Muslim personal law levies limits on estate bequeathing
While Muslim law does recognise the distinction between corpus of the property (ayn) and the usufruct (manafi), over the corpus of the property, the law permits only absolute dominion over the corpus of the property through gift (made during the life time or under a Will), but permits a life estate in the usufruct
Latest News »
- Scientists develop prosthetic limbs that take feedback from human body
- Presential polls: Ram Nath Kovind to kick-start nation-wide tour from UP tomorrow
- MP minister Narottam Mishra disqualified for 3 years over election expenditure
- Civil nuclear deal will be part of Narendra Modi - Donald Trump discussions: White House
- J&K: 3 more arrested for DSP’s mob lynching in Srinagar
I am a Sunni Muslim senior citizen, and was married according to Muslim personal law. My wife and I want to retain the assets with us during our lifetime. After the demise of either of us, we want all the assets to go to the surviving spouse, and after the demise of both, the assets should get divided equally between our two daughters, our only children. Please advise if there is any way we can ensure this.
While answering your query, we have presumed that your wife is also a Sunni Muslim. According to Muslim personal law as applicable to Sunni Muslims (unless married under the Special Marriage Act, 1954), except with the consent of all the heirs of the testator (being persons entitled to the estate of the deceased in the absence of a Will, as per the laws of succession applicable to such deceased) the testator cannot:
(i) dispose by Will more than one-third of his or her estate (after payment of funeral expenses and debts) and/or,
(ii) make a bequest of any of his or her assets to an heir.

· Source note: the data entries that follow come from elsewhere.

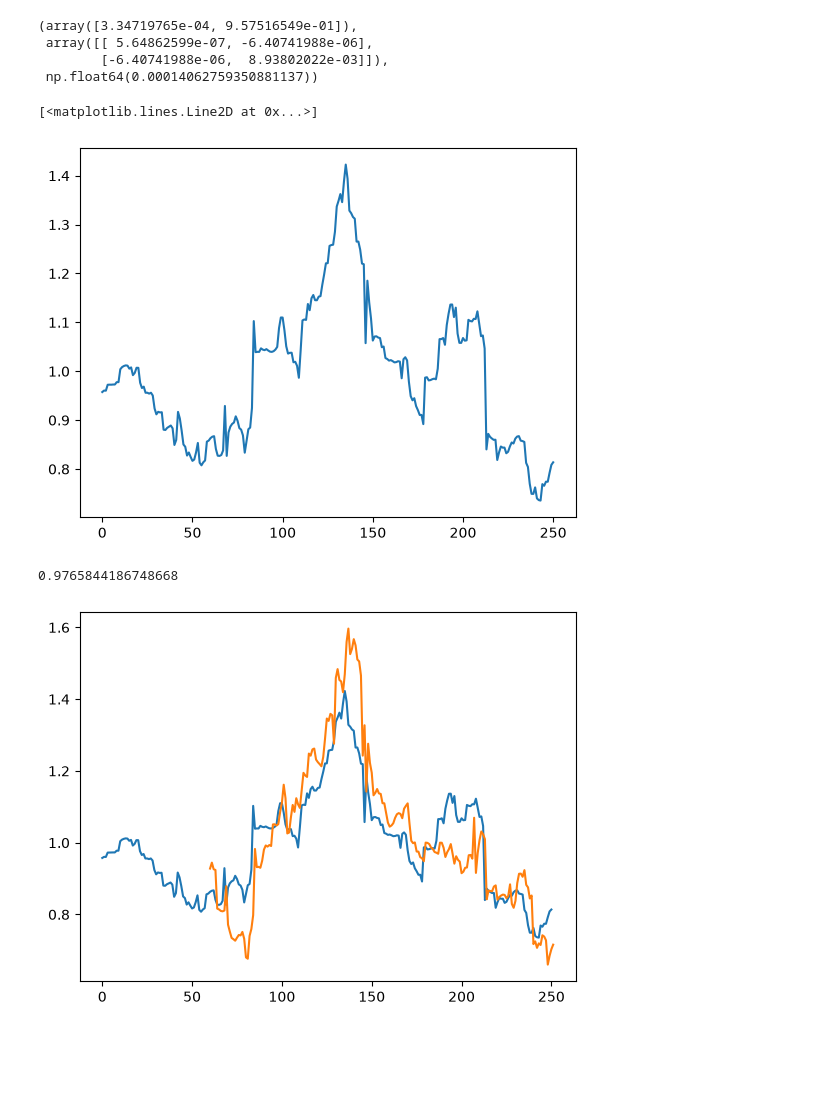
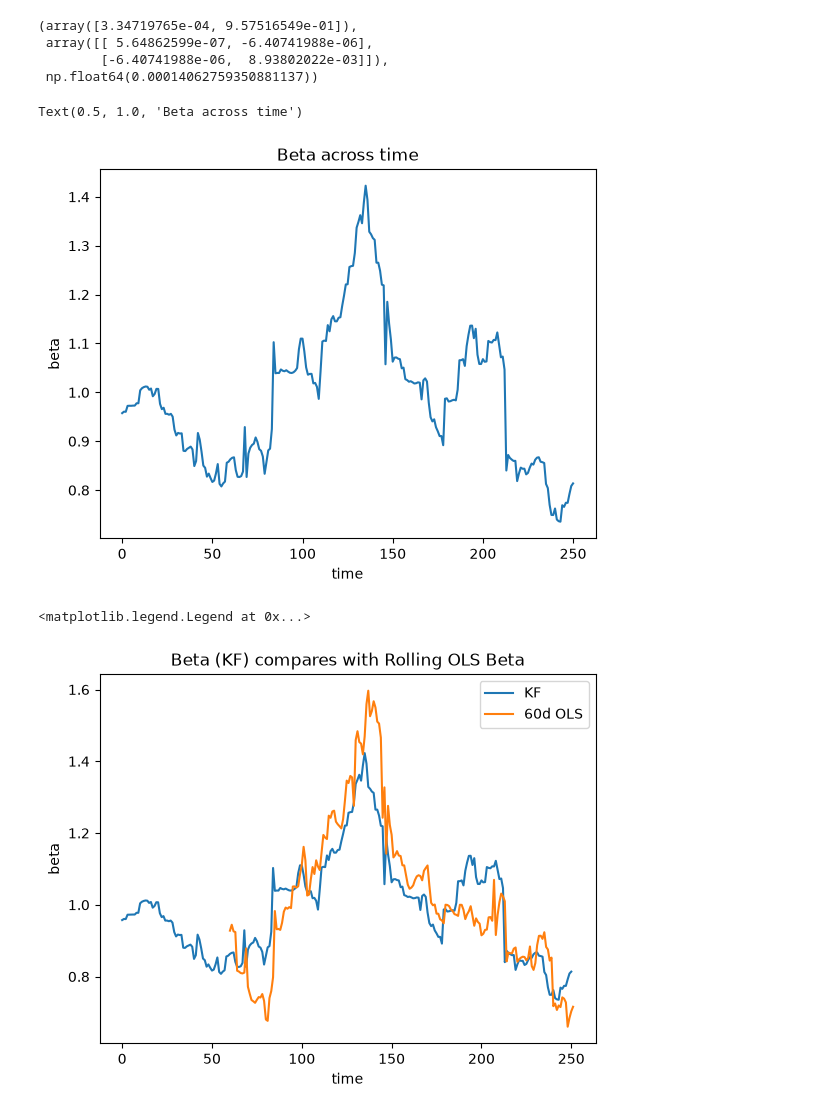
Before and after one commit to pinto2501/kalman-beta-estimation, a Jupyter notebook: notebooks/kalman.ipynb, the cells around one changed output. Saved outputs shown, nothing was run; the diff lists cells and outputs as text; code cells hidden in the pictures; blank space fills up the shorter version.

Commit message:
Add visualization

```diff
--- a/notebooks/kalman.ipynb
+++ b/notebooks/kalman.ipynb
@@ -102,19 +102,24 @@ for index in range(len(stock)):
     system_states.append(state)
 # %%
 states = np.array(system_states)
+betas = states[:, 1]
 
 plt.plot(range(len(states)), states[:, 1])
+plt.xlabel("time")
+plt.ylabel("beta")
+plt.title("Beta across time")
 # %% [output]
-[<matplotlib.lines.Line2D at 0x...>]
+Text(0.5, 1.0, 'Beta across time')
-[figure, old version]
+[figure, new version]
 # %%
-betas = np.array(states[:, 1])
-
-plt.plot(betas)
+plt.plot(betas, label="KF")
 plt.plot(pd.Series(stock).rolling(60).cov(pd.Series(market))
          / pd.Series(market).rolling(60).var(), label="60d OLS")
 
-print(np.corrcoef(betas[:-1], betas[1:])[0, 1])
+plt.xlabel("time")
+plt.ylabel("beta")
+plt.title("Beta (KF) compares with Rolling OLS Beta")
+plt.legend()
 # %% [output]
-0.9765844186748668
+<matplotlib.legend.Legend at 0x...>
-[figure, old version]
+[figure, new version]
```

The only scenario in which a testamentary disposition (i.e. a disposition by Will) is binding upon the heirs is where the bequest does not exceed the one- third of the estate of the testator and is made to a person who is not an heir. In order to overcome these restrictions, so that the testator can make a valid bequest in excess of one-third of his properties, or a bequest to an heir), such a bequest would need to be validated by the consent of all the heirs (namely the persons who would be entitled to the estate of the testator in the absence of a Will as per the applicable law) after the death of the testator. In the event that any of the heirs does not consent to such disposition, her share in the estate (as prescribed by Muslim personal law as applicable to Sunni Muslims) would devolve upon such heir.
I understand that you and your wife would like to bequeath your respective estates to your two daughters absolutely subject to a life interest in favour of either of you (being the survivor between the two of you).

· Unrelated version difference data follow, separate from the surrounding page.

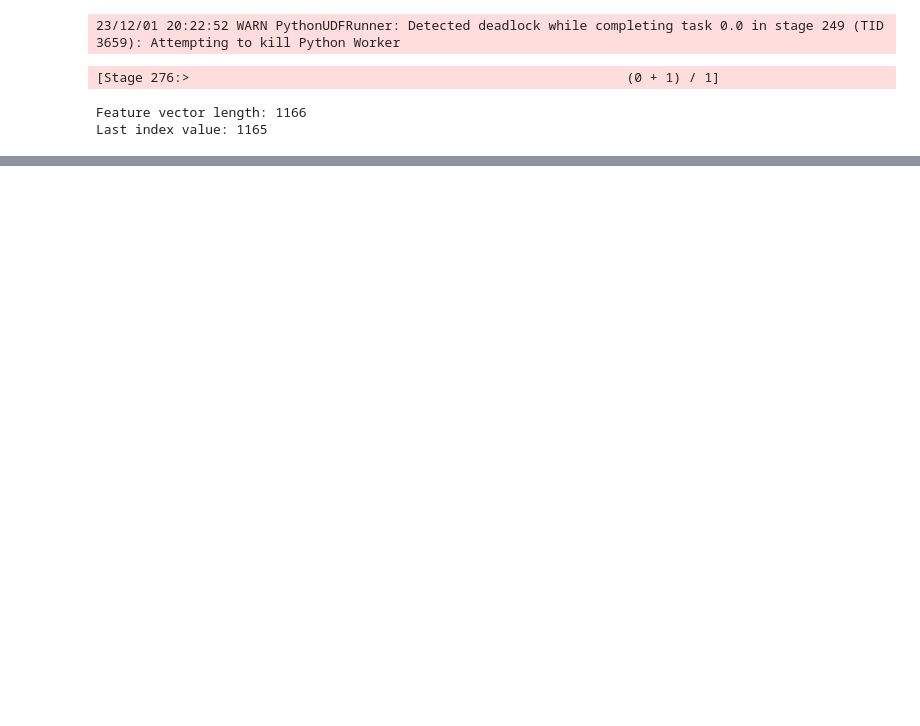
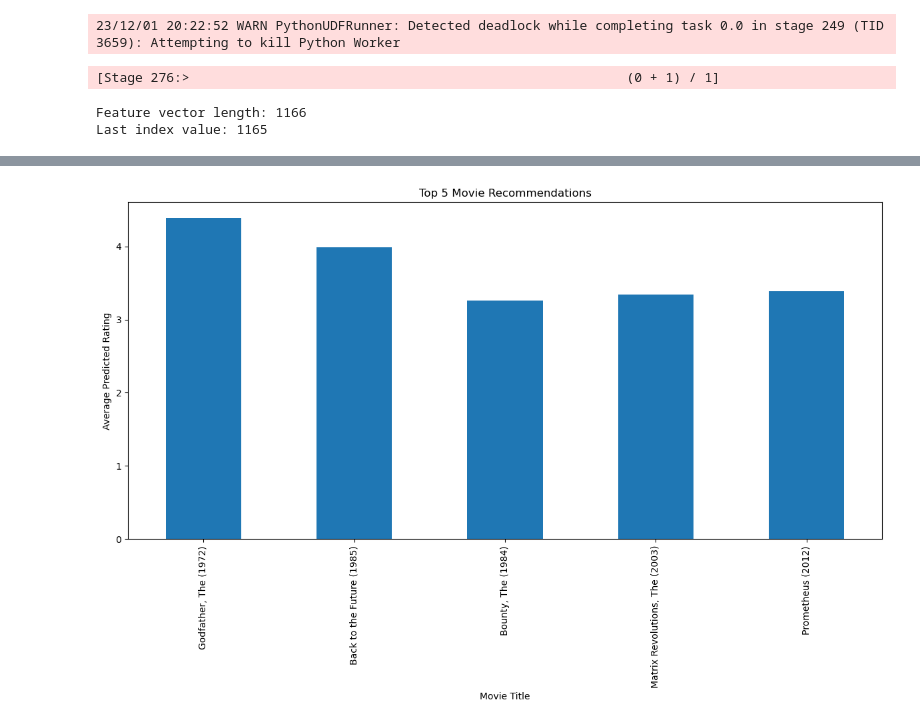
Before and after one commit to Data-Insignt/CineSpark-Insights, a Jupyter notebook: test_zsr.ipynb, the cells around one changed output, grey strips where cells are left out. Drawn from its saved outputs; the diff is of its cells as text; code cells hidden in the pictures; blank space fills up the shorter version.

```diff
--- a/test_zsr.ipynb
+++ b/test_zsr.ipynb
@@ -489,7 +484,7 @@ extract_feature_info(data_ready.head().features)
 Feature vector length: 1166
 Last index value: 1165
 # %%
-def train_evaluate_visualize(data_ready):
+def rf_train_evaluate(data_ready):
     """
     Train, evaluate, and visualize movie recommendations using a Random Forest model.
 
@@ -506,9 +501,7 @@ def train_evaluate_visualize(data_ready):
         labelCol="rating",
         numTrees=5,            # 减少树的数量以加快训练
         maxDepth=5,             # 降低树的最大深度
-        maxBins=1128,
-        featureSubsetStrategy="auto",  # 自动选择特征子集
-        subsamplingRate=0.7,    # 在每棵树的训练中使用70%的数据
+        maxBins=32,
         minInstancesPerNode=1  # 每个节点的最小实例数
     )
     model = rf.fit(training_features)
@@ -524,14 +517,8 @@ def train_evaluate_visualize(data_ready):
     print(f"Root Mean Square Error (RMSE): {rmse}")
     print(f"Mean Absolute Error (MAE): {mae}")
 
-    # Get top5 movie recommendations
-    top_predictions = predictions_df.orderBy('prediction', ascending=False).limit(5)
+    return predictions_df
 
-    # Join with the movies dataframe to get movie titles
-    movies_df = spark.read.csv("dataset/movies.csv", header=True, inferSchema=True)  # Load movies data
-    top_movies_with_titles = top_predictions.join(movies_df, 'movieId').select('title', 'prediction')
-    print(top_movies_with_titles)
-
-
-train_evaluate_visualize(data_ready)
+predictions_df = rf_train_evaluate(data_ready)
+predictions_df.show()
 # %% [output]
@@ -545,0 +545,24 @@ DataFrame[title: string, prediction: double]
+# %%
+def rf_recommend_visualization(predictions_df):
+    top_predictions = predictions_df.groupBy('movieId').agg({'prediction': 'avg'}).withColumnRenamed('avg(prediction)', 'average_rating').limit(5)
+
+    # Join with the movies dataframe to get movie titles
+    movies_df = spark.read.csv("dataset/movies.csv", header=True, inferSchema=True)  # Load movies data
+    top_movies_with_titles = top_predictions.join(movies_df, 'movieId').select('title', 'average_rating')  # Use 'average_rating' here
+
+    # Convert to pandas dataframe for visualization
+    top_movies_pd = top_movies_with_titles.toPandas()
+    top_movies_pd.set_index('title', inplace=True)
+
+    # Plot
+    plt.figure(figsize=(12, 8))
+    top_movies_pd['average_rating'].plot(kind='bar')  # Use 'average_rating' here
+    plt.xlabel('Movie Title')
+    plt.ylabel('Average Predicted Rating')  # Update the ylabel
+    plt.title('Top 5 Movie Recommendations')
+    plt.tight_layout()
+    plt.show()
+    plt.close()
+
+rf_recommend_visualization(predictions_df)
+# %% [output]
@@ -545,0 +586 @@ DataFrame[title: string, prediction: double]
+[figure, added]
```
Also changed, not shown: parts of 7 cells of this notebook.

While Muslim law does recognise the distinction between corpus of the property (ayn) and the usufruct (manafi), over the corpus of the property, the law permits only absolute dominion over the corpus of the property through gift (made during the life time or under a Will), but permits a life estate in the usufruct.
Subject to the rule for bequests by a Mohammedan being complied with (namely the consent of the heirs being obtained as applicable), you may make a bequest of the estate corpus to your daughters with a right to enjoy usufruct being bequeathed to your spouse till she lives.
Thus, it is possible to give your spouse a life interest in the usufruct of the property and bequeath the corpus to your two daughters. Your wife can follow the same procedure in respect of her Will and the devolution of her properties.
Queries and views at email@example.com